Filter the entries and keep only the lines where the string "components" appears.

> Dataset extract:
::::
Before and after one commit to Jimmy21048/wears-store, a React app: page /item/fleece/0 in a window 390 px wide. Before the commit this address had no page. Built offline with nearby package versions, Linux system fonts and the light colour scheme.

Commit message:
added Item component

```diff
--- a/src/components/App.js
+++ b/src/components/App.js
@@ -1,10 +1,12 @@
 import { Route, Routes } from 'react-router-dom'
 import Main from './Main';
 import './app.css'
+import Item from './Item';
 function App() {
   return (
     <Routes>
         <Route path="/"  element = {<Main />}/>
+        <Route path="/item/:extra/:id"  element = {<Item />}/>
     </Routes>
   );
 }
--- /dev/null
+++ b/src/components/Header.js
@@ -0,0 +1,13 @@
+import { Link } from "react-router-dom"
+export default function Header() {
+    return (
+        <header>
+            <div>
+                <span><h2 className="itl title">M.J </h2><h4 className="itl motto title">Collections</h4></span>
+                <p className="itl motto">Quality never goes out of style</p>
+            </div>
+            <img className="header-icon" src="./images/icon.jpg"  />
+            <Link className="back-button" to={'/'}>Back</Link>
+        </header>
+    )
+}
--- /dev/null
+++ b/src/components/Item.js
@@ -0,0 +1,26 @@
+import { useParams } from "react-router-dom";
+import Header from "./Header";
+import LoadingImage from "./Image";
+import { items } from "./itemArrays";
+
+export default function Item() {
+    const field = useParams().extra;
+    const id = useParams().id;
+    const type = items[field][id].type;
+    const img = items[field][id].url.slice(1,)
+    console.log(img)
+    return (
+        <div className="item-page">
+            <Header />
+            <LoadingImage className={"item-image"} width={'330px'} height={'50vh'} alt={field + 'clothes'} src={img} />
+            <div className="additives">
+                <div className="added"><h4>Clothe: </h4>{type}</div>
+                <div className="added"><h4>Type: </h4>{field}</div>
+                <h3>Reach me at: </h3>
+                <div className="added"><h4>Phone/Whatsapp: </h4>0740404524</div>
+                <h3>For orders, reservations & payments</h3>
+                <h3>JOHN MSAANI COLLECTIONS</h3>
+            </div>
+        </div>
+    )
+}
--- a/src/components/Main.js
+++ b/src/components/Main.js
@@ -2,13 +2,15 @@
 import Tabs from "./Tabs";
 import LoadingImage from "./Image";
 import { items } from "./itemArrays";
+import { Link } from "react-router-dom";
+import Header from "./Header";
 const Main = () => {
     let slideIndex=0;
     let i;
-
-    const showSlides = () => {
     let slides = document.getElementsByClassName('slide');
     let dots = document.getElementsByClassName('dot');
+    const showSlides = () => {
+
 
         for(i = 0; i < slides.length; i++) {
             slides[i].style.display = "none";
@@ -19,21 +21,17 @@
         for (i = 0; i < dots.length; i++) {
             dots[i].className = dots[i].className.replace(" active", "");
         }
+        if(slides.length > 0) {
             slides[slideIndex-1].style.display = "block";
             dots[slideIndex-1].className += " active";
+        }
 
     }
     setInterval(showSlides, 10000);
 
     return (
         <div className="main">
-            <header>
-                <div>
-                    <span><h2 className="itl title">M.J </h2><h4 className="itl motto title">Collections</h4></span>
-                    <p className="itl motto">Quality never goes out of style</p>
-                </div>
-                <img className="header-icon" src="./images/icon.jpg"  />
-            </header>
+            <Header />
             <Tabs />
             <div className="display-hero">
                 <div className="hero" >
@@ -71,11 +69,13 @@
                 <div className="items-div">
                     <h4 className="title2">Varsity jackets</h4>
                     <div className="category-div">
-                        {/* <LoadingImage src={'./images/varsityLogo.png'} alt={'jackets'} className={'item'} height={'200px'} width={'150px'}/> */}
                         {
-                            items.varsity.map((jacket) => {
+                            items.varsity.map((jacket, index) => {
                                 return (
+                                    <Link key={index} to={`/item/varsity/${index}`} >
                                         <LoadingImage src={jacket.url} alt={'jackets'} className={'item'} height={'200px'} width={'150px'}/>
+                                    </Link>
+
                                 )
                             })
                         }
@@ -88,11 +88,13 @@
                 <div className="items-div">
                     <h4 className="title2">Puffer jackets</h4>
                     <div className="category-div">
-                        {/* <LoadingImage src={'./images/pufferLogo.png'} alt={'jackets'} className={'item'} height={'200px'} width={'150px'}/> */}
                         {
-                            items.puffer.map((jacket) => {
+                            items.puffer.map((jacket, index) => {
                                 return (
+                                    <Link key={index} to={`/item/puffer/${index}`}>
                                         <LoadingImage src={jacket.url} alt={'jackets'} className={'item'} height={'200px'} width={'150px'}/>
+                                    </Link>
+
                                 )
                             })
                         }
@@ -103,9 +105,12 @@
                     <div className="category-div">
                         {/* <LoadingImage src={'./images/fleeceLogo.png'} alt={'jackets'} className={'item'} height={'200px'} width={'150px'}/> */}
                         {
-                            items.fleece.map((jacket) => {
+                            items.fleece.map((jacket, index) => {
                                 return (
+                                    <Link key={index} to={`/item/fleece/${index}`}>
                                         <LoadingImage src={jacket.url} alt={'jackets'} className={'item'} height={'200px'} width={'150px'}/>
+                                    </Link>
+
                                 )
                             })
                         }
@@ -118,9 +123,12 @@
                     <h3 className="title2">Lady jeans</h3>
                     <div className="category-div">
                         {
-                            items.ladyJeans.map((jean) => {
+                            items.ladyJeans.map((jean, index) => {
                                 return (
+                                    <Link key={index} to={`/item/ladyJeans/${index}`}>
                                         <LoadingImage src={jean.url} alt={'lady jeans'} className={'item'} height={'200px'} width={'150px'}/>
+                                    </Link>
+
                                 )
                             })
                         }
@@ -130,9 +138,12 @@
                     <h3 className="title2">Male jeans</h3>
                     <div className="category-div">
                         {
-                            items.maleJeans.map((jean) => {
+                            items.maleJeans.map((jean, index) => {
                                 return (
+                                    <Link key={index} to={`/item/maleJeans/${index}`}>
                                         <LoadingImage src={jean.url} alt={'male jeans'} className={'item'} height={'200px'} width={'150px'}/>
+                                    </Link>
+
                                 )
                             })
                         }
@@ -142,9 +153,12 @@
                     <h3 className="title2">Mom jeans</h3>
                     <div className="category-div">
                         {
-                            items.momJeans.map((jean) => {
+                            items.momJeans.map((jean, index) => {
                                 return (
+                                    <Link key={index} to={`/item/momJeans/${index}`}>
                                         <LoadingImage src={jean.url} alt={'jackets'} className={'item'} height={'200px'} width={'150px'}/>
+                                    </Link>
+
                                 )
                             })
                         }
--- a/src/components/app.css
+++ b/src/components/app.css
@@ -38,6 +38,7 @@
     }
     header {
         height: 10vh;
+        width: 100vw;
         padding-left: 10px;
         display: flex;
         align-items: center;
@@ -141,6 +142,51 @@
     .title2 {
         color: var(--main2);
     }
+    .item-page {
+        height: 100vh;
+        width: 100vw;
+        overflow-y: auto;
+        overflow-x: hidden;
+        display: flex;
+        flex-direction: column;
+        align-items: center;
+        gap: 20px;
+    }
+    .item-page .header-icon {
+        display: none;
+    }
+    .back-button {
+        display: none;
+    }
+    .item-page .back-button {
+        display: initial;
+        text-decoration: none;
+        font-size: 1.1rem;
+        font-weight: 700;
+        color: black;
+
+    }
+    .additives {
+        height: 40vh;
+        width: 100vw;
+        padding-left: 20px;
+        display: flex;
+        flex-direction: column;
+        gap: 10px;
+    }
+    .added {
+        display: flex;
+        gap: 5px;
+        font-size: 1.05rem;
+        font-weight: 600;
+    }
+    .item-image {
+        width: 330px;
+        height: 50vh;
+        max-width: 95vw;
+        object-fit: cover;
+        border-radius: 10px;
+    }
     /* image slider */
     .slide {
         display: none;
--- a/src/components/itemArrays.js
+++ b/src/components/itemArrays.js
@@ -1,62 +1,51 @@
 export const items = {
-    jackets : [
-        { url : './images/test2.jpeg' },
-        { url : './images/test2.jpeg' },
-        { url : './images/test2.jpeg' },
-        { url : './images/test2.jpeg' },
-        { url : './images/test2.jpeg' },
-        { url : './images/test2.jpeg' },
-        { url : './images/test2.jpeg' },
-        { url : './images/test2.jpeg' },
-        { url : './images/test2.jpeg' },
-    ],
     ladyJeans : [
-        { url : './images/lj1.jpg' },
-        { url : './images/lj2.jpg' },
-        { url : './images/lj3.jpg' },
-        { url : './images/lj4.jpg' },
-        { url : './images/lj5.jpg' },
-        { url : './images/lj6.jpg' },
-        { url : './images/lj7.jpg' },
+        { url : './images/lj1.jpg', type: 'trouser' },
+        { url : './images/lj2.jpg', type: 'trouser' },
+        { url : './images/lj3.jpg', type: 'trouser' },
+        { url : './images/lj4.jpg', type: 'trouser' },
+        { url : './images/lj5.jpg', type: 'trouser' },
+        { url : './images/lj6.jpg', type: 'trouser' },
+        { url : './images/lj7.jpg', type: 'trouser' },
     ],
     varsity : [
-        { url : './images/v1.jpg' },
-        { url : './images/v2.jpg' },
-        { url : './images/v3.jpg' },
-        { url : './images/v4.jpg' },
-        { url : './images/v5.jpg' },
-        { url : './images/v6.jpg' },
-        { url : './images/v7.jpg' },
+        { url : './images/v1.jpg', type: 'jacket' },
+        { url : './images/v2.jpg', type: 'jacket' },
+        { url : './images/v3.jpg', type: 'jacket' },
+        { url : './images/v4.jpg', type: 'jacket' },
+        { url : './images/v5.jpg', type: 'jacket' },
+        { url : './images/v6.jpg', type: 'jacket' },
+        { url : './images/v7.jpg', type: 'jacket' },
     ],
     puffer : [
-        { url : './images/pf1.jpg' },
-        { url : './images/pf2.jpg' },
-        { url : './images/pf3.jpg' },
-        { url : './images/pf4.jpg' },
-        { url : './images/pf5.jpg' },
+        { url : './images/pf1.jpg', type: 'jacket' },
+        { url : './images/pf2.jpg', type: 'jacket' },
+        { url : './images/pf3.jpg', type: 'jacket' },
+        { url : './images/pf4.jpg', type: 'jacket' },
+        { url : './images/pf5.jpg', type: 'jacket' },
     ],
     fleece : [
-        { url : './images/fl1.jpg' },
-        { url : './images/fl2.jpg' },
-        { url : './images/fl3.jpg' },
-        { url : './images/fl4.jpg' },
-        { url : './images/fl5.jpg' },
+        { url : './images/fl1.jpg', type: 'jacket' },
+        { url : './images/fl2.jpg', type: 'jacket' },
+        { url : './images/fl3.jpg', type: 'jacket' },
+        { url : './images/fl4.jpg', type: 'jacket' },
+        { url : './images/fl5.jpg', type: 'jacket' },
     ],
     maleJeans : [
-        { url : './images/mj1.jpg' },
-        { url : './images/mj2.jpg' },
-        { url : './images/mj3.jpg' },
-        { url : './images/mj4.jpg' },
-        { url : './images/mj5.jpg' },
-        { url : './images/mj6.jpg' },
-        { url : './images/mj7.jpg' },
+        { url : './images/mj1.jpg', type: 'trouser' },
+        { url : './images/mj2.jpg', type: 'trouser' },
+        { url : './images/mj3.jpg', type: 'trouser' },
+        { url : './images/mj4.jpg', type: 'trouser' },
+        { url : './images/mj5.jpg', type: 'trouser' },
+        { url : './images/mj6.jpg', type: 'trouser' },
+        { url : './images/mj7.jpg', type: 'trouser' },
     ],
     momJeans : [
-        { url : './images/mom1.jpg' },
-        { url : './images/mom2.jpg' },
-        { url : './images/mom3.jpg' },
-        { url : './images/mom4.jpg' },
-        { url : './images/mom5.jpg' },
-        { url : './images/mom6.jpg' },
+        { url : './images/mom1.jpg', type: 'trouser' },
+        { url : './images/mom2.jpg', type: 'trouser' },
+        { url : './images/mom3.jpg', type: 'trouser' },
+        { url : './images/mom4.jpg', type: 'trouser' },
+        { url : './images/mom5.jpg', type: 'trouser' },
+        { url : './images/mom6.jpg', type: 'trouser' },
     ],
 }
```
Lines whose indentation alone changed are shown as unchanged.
::::
> Answer to this task:
--- a/src/components/App.js
+++ b/src/components/App.js
+++ b/src/components/Header.js
+++ b/src/components/Item.js
--- a/src/components/Main.js
+++ b/src/components/Main.js
--- a/src/components/app.css
+++ b/src/components/app.css
--- a/src/components/itemArrays.js
+++ b/src/components/itemArrays.js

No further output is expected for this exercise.